◆ PROBLEM DETAILS ◆
Only the lines that contain the string "EvoMUSART" belong in the answer; pull them from the records.

Segment Start: DATA TO PROCESS

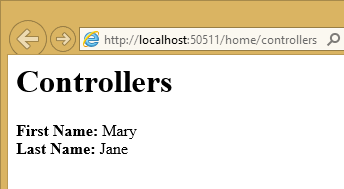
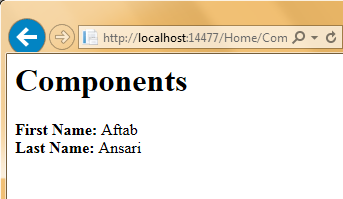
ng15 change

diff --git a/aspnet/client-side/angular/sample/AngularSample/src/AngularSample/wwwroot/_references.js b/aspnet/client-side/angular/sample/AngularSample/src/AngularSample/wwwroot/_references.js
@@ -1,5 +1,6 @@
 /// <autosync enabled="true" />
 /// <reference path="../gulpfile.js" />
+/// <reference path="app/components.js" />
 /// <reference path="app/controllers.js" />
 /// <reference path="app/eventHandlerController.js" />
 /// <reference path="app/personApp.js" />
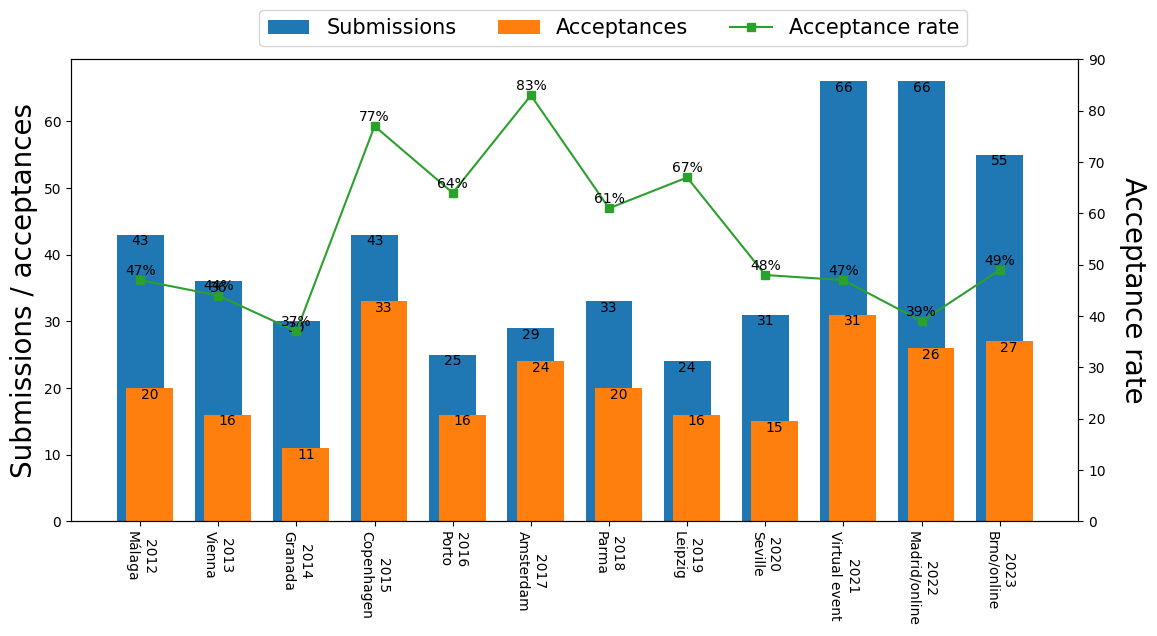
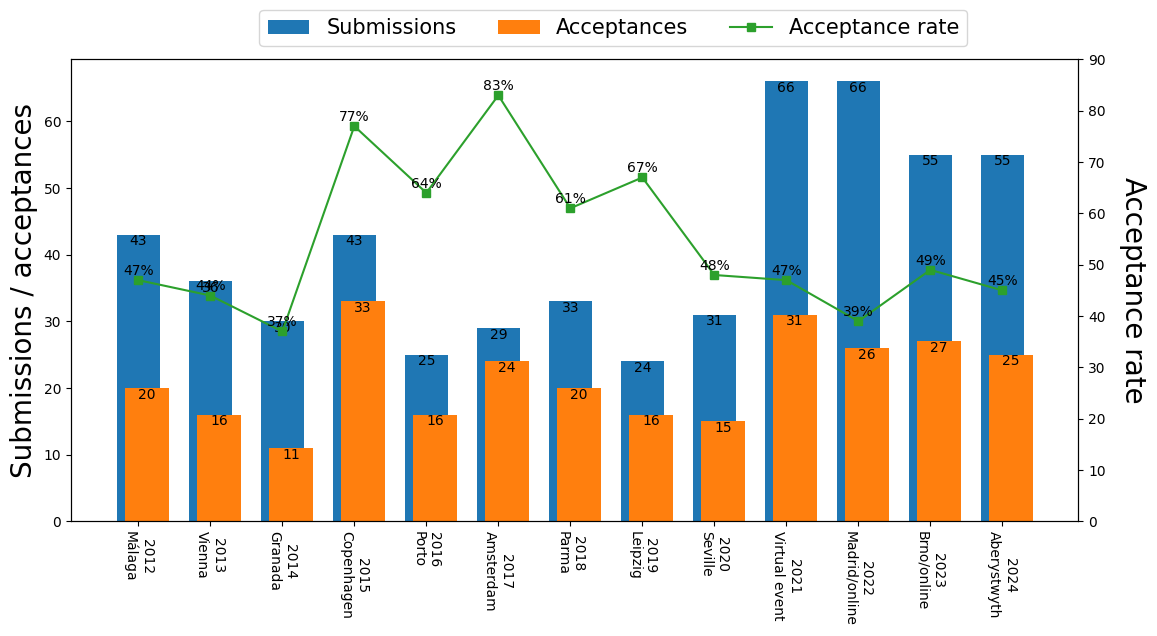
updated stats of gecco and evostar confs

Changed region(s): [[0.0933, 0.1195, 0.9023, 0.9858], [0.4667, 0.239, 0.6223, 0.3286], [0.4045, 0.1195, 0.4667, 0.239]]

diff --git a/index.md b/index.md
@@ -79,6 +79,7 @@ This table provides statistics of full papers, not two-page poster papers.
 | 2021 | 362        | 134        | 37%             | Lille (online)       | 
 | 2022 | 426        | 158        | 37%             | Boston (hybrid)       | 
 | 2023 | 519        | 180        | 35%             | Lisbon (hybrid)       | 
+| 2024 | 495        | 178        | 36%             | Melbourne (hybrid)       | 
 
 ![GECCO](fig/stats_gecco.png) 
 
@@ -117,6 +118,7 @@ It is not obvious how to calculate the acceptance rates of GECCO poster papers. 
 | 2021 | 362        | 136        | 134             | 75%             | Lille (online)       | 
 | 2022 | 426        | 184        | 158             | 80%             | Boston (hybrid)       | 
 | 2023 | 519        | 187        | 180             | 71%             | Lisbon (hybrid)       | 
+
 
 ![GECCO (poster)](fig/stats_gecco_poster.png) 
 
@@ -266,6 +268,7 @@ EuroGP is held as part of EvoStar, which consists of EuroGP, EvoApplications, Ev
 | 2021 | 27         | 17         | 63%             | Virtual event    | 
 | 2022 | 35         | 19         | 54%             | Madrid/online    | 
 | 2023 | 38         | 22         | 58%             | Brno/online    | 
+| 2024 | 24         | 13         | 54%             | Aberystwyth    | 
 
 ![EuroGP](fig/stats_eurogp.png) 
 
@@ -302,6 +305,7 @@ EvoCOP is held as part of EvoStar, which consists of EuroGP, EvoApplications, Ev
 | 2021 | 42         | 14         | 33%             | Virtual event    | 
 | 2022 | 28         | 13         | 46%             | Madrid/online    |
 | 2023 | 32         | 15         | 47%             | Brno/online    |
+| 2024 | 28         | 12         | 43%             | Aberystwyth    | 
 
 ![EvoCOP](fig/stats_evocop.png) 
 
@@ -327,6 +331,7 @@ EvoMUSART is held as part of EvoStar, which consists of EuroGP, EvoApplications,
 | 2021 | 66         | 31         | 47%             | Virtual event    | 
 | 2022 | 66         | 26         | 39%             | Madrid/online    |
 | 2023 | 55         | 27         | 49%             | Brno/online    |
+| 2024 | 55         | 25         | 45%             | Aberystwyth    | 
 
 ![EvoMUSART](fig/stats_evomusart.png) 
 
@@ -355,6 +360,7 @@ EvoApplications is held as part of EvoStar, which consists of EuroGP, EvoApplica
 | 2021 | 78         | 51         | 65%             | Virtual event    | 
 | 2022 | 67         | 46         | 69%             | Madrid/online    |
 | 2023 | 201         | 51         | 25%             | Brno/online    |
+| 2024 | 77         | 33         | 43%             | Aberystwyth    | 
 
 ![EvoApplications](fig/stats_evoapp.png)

Segment End: DATA TO PROCESS

◆ WRITTEN ANSWER ◆
@@ -327,6 +331,7 @@ EvoMUSART is held as part of EvoStar, which consists of EuroGP, EvoApplications,
 ![EvoMUSART](fig/stats_evomusart.png) 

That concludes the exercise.